▶ [The problem]: Please copy each line of the records below that holds the word "background".

★ ★ ★

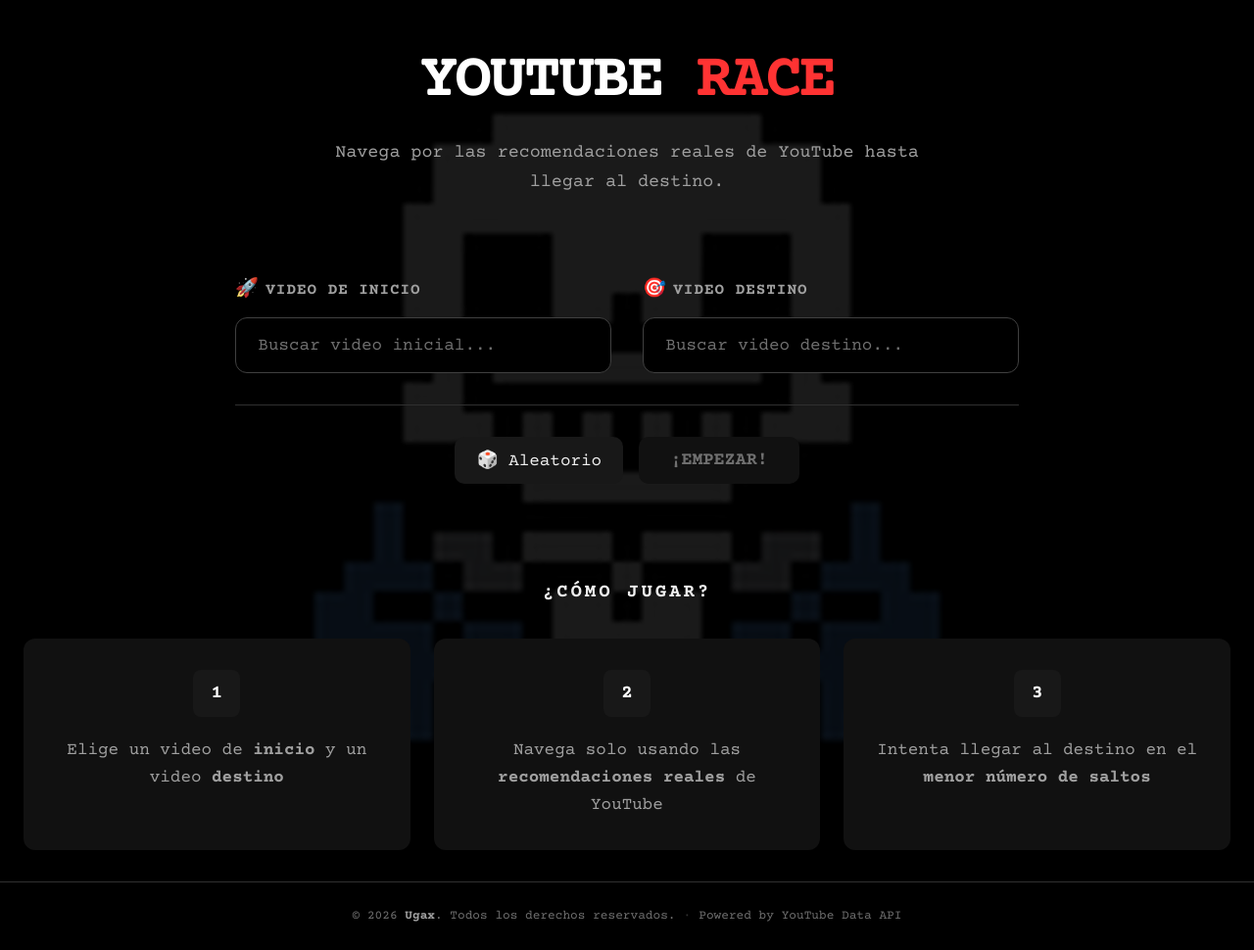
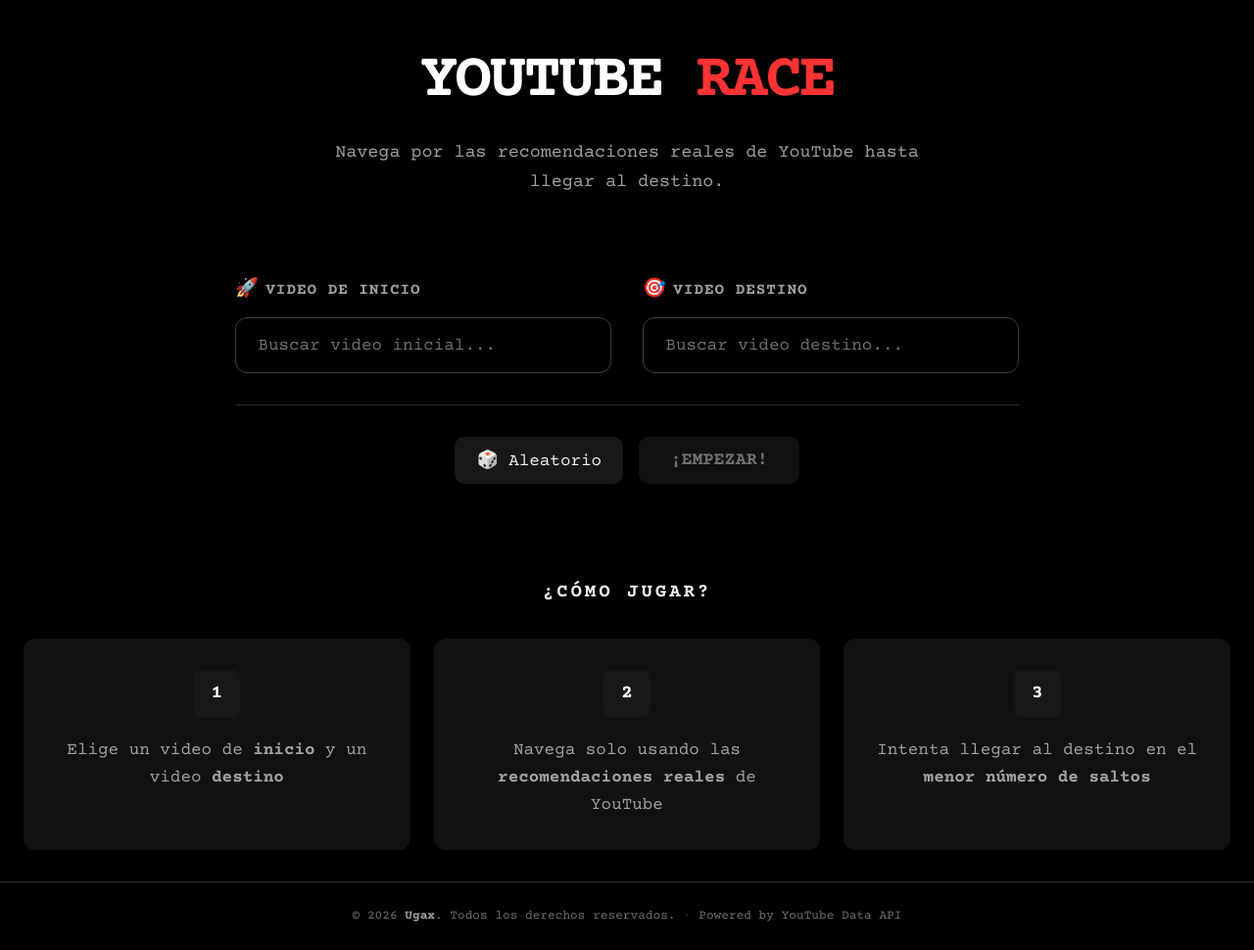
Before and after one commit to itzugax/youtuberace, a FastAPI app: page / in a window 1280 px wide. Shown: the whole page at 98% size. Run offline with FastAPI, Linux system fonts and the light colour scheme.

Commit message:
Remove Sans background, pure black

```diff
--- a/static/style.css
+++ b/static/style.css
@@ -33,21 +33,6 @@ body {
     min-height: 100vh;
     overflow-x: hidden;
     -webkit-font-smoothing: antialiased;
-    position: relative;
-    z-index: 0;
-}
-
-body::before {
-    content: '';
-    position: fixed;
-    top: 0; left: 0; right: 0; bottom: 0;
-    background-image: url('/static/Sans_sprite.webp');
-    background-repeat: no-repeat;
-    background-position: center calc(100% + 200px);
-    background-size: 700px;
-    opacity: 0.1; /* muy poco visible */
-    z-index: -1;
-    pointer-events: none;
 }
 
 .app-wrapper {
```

★ ★ ★

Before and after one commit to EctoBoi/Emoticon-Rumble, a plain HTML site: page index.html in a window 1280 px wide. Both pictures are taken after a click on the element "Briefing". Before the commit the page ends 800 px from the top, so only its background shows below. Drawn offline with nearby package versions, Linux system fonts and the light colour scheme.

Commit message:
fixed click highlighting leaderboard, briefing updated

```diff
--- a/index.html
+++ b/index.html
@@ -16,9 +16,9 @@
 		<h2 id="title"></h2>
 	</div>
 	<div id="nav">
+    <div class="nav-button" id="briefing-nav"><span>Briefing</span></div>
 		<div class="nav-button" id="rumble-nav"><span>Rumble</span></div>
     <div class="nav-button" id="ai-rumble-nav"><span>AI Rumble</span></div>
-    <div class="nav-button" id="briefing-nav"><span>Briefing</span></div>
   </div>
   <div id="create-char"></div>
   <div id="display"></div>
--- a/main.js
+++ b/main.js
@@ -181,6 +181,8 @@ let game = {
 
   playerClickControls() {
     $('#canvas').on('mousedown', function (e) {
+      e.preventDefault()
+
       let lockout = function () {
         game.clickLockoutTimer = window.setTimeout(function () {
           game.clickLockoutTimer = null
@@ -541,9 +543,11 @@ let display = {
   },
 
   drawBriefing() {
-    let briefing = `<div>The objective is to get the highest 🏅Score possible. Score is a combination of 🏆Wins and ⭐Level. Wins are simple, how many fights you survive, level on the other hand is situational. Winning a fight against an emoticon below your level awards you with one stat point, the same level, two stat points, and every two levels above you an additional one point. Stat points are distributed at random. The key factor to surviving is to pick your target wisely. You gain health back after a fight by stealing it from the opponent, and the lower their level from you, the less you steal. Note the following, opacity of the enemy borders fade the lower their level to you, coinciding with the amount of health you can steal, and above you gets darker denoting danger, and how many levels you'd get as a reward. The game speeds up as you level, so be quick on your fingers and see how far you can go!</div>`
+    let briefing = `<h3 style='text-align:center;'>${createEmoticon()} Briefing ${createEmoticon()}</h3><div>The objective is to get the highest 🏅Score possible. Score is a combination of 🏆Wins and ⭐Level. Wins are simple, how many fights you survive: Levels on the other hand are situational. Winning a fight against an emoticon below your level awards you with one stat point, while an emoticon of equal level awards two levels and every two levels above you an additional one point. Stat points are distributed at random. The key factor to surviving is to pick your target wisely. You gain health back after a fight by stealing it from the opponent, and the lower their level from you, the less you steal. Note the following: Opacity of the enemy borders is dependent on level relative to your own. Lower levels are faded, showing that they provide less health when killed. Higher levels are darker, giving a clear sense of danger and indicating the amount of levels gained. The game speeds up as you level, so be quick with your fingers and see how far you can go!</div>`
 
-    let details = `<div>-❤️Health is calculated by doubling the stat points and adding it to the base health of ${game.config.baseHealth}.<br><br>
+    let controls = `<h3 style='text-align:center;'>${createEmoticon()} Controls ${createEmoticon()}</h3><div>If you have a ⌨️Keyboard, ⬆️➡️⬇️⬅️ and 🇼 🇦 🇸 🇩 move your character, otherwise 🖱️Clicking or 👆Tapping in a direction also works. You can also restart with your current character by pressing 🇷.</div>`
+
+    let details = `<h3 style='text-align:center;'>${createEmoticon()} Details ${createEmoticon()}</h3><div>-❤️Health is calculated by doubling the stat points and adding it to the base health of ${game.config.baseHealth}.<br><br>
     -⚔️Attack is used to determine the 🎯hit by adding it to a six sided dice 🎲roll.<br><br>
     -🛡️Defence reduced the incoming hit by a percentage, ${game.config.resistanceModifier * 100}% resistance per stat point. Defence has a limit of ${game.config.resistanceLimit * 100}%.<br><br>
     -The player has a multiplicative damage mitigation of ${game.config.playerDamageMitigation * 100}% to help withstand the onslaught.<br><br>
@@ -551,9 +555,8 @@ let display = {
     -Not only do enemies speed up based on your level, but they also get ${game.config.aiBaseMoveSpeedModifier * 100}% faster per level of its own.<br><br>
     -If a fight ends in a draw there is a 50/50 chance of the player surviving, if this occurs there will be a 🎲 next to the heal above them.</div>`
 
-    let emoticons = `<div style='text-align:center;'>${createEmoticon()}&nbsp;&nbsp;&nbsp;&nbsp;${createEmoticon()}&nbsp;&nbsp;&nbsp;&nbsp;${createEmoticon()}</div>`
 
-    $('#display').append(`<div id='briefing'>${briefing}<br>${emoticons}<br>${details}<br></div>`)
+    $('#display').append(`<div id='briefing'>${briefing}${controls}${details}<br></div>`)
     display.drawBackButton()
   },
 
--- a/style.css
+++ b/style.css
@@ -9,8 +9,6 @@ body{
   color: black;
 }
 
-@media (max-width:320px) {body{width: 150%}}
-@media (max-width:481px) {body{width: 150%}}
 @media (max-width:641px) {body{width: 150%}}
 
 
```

★ ★ ★

▶ [Task answer]:
Remove Sans background, pure black
-    background-image: url('/static/Sans_sprite.webp');
-    background-repeat: no-repeat;
-    background-position: center calc(100% + 200px);
-    background-size: 700px;
Before and after one commit to EctoBoi/Emoticon-Rumble, a plain HTML site: page index.html in a window 1280 px wide. Both pictures are taken after a click on the element "Briefing". Before the commit the page ends 800 px from the top, so only its background shows below. Drawn offline with nearby package versions, Linux system fonts and the light colour scheme.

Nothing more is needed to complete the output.